Is there a visual programming environment that implements lambda calculus (either untyped or simply typed)?

Not specifically, but in my experience a natural way to introduce the lambda calculus visually is via templating. Starting with some diagram (essentially equivalent to an expression tree), let the person pull out some part of it leaving a whole. So from

`here we go round the mulberry bush`

we can go to:

`(here we go round _) (the mulberry bush)`

As soon as you try to pull something else out, you see the ambiguity:

`(here _ go round _) (the mulberry bush) (we)`

In text we use lambdas and variables to order how the blanks get filled in

`(\ _what_ _who_ . here _who_ go round _what_ _what_ _what_) (the mulberry bush) (we)`

and so on.

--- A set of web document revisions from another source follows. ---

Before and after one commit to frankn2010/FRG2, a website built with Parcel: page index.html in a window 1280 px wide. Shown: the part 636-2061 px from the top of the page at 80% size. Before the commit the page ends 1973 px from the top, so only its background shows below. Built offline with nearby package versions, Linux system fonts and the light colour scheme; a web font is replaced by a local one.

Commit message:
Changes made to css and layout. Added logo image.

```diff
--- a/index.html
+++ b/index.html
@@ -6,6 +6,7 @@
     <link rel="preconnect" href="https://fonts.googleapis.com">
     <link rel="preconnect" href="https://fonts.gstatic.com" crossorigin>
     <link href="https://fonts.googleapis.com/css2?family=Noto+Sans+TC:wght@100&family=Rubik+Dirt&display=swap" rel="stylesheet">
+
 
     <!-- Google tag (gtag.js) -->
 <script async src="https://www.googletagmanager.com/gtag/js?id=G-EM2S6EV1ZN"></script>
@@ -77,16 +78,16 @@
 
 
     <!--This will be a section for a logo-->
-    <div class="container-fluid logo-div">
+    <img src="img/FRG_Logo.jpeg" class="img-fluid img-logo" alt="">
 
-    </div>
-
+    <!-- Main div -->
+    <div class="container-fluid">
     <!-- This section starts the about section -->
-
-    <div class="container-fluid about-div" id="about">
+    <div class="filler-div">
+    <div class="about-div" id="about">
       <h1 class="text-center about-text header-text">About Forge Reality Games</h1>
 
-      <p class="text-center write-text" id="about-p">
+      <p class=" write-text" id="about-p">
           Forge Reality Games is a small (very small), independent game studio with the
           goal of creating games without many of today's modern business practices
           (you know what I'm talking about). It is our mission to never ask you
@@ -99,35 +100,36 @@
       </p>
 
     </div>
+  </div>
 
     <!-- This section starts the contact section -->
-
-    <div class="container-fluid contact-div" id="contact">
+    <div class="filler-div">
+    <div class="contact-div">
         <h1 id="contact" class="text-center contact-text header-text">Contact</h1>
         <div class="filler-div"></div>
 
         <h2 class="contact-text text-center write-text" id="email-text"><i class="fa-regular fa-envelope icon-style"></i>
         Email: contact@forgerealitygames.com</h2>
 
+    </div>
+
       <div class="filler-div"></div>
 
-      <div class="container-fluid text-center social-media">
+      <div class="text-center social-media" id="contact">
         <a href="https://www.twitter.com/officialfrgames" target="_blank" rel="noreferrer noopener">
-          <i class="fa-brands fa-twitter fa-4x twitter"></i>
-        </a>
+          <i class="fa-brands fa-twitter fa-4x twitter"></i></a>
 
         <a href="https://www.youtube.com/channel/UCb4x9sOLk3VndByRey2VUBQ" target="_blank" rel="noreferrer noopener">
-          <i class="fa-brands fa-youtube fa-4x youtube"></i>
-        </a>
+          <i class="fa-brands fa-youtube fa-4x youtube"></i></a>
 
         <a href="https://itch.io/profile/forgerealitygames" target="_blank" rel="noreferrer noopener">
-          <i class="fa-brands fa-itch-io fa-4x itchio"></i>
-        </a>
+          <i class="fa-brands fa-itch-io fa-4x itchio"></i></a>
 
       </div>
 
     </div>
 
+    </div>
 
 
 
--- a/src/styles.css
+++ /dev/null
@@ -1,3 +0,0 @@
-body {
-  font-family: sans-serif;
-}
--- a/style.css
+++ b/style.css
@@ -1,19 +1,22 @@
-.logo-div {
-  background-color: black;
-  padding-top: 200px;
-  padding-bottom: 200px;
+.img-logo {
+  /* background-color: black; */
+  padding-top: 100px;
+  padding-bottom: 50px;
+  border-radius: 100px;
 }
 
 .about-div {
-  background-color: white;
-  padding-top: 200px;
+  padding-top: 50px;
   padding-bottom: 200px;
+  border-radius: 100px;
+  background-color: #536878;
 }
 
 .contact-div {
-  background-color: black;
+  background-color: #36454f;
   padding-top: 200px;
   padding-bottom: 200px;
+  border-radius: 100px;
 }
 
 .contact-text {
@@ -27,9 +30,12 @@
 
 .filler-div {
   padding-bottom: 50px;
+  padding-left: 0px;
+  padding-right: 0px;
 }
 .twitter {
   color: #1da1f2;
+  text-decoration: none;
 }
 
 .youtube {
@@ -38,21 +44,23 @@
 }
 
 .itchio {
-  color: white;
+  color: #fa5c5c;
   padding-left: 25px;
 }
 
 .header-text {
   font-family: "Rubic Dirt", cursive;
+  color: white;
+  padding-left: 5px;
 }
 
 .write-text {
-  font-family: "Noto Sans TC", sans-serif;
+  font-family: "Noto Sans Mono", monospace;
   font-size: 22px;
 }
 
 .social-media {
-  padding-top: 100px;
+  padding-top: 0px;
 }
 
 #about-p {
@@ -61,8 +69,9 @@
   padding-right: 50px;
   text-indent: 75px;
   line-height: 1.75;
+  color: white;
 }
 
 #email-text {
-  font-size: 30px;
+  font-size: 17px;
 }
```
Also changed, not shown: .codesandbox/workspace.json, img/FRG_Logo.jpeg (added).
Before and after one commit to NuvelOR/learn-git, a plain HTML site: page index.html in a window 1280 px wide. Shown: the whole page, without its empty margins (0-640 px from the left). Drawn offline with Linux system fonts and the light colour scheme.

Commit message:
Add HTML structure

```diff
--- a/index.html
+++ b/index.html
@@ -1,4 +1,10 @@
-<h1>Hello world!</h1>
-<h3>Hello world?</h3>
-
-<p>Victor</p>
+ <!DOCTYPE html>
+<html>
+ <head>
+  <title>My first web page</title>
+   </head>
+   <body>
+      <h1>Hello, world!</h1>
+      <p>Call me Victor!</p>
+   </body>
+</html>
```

Immediately, I think of three things that are — um, off — about conventional notation:

`(\ variable . expression) value`

quickly puts a lot of space between`variable`

and`value`

.- Being able to repeat a variable is so easy to do with text, that you can easily fail to realize how significant an operation it is.
- Likewise, the between
`f (g h)`

and`(f g) h`

much bigger than the notation suggests.

So it certainly would be neat to see a spacial lambda calculus that specifically addresses these problems.

Here's a paper on a lambda calculus based formalism for visual programs. (Haven't read it)

citeseerx.ist.psu.edu/document?repid=rep1&type=pdf&doi=ca25ecf69726cde7e4e735fbc9a6805daa4ca9df

Also, not what you are looking for, but if you want to do some proofs in the simply typed lambda calculus, there is incredible.pm

(A super fun way of doing proofs)

Came across inet.run today on HN.

Had never heard of Interaction nets before: en.wikipedia.org/wiki/Interaction_nets

Came across inet.run today on HN.

Had never heard of Interaction nets before: en.wikipedia.org/wiki/Interaction_nets